## Records supplied

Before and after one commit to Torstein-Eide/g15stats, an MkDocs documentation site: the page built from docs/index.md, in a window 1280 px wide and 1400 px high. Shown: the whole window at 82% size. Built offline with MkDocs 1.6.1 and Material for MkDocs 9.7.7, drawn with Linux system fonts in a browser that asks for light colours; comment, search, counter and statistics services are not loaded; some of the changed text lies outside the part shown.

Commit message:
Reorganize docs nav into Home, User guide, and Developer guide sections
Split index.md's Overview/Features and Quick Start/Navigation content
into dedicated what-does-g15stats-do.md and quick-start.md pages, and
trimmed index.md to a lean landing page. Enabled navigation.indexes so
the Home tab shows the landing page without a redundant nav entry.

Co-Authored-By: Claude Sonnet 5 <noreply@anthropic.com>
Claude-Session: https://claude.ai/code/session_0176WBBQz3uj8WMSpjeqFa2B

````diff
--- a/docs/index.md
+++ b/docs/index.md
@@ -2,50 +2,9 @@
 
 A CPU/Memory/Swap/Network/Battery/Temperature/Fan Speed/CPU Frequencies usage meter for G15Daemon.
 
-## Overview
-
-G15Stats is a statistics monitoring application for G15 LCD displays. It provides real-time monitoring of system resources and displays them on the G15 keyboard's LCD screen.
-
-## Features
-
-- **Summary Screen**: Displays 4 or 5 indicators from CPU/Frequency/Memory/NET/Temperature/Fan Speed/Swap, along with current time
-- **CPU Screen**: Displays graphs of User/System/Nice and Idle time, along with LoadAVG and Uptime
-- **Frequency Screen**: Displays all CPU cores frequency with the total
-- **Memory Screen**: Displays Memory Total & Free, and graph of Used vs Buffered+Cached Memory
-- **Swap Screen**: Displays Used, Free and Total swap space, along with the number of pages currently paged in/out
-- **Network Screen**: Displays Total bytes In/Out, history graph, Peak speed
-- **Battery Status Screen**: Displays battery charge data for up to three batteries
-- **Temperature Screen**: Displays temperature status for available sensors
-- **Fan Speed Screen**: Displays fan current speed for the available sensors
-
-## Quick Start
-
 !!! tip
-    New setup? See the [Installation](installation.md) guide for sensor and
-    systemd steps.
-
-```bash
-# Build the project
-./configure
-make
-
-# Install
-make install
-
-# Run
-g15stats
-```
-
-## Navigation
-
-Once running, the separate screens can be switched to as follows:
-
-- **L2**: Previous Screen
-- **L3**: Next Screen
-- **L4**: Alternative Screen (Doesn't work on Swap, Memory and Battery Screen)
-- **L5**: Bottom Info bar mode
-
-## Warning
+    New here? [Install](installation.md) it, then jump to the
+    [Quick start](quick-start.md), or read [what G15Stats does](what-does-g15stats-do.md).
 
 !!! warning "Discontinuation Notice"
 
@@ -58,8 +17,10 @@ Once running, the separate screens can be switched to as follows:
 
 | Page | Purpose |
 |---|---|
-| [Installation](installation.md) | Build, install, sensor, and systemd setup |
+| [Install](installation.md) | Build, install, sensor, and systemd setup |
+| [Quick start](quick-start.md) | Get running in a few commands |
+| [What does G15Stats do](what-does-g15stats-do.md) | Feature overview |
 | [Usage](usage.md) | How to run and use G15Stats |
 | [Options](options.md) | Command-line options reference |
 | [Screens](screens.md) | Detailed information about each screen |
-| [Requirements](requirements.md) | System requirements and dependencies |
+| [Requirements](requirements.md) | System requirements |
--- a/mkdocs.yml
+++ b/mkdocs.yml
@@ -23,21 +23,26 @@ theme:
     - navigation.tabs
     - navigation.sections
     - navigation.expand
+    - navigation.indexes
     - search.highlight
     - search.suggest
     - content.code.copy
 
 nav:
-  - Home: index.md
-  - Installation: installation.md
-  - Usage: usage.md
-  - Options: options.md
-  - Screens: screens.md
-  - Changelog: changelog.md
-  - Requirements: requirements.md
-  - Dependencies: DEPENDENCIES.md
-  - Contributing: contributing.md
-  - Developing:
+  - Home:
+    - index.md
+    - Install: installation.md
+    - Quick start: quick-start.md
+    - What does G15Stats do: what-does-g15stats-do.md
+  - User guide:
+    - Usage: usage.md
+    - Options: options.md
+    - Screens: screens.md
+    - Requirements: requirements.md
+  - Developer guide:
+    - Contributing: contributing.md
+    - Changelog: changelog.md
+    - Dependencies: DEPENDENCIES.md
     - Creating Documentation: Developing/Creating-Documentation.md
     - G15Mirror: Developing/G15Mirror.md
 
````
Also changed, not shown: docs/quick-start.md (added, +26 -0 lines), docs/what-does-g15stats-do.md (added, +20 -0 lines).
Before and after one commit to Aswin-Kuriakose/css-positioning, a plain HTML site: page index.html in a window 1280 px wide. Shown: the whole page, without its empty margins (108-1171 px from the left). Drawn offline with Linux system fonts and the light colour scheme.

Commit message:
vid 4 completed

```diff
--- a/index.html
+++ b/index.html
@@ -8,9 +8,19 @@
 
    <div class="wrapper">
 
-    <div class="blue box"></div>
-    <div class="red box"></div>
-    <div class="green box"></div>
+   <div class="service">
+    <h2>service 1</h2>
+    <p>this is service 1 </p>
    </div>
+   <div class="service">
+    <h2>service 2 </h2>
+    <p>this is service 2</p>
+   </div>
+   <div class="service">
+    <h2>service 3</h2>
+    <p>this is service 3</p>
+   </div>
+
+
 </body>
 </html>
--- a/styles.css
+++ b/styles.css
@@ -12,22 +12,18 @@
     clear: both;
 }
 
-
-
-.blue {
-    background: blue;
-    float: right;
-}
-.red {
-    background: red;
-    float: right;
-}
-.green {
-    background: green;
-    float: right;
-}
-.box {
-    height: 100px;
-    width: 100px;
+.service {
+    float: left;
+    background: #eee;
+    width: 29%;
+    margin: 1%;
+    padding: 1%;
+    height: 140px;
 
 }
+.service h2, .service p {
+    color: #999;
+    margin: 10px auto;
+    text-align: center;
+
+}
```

## The problem
Gather all lines from the records above in which "screens" appears.

## Solution for this problem
-Once running, the separate screens can be switched to as follows:
@@ -58,8 +17,10 @@ Once running, the separate screens can be switched to as follows:
 | [Screens](screens.md) | Detailed information about each screen |
-  - Screens: screens.md
+    - Screens: screens.md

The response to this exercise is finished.